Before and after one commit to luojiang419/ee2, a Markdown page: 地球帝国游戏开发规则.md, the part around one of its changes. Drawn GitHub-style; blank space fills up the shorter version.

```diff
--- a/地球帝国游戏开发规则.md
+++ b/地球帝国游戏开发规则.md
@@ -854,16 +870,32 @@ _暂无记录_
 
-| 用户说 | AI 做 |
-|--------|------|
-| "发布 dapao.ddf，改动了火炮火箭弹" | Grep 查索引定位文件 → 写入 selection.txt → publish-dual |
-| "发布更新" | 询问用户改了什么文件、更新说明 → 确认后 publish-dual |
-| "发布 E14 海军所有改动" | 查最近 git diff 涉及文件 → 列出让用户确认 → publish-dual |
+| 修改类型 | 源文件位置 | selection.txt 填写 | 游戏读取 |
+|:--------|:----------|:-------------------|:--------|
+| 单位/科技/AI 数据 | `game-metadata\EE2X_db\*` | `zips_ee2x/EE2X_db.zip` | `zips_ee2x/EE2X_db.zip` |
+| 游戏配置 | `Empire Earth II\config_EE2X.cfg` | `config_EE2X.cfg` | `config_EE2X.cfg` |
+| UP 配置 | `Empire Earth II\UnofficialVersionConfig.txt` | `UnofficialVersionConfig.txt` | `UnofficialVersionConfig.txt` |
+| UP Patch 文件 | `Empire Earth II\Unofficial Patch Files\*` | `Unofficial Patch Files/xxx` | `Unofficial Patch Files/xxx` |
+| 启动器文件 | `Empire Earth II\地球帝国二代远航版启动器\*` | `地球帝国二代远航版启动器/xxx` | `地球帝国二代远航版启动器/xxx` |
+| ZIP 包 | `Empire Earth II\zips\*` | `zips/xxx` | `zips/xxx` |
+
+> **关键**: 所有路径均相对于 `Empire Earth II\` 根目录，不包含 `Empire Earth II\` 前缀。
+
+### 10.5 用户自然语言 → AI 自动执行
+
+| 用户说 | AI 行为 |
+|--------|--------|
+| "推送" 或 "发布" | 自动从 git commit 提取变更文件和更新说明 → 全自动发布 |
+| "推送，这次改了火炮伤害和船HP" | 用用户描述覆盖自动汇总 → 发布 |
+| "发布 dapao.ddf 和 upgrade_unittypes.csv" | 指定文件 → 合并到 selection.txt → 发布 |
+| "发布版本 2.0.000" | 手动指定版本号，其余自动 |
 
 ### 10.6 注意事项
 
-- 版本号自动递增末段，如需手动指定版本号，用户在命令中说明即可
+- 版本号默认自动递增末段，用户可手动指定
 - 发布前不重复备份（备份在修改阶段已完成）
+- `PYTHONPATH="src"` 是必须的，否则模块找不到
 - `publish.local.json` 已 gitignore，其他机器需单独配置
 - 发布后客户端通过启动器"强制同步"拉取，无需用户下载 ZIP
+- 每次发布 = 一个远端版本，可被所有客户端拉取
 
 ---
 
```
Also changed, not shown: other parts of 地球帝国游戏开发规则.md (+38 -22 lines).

..........

WORK ITEM ::
Within the listing above, find every line containing the string "publish" and return it.

OUTPUT ::
-| "发布 dapao.ddf，改动了火炮火箭弹" | Grep 查索引定位文件 → 写入 selection.txt → publish-dual |
-| "发布更新" | 询问用户改了什么文件、更新说明 → 确认后 publish-dual |
-| "发布 E14 海军所有改动" | 查最近 git diff 涉及文件 → 列出让用户确认 → publish-dual |
 - `publish.local.json` 已 gitignore，其他机器需单独配置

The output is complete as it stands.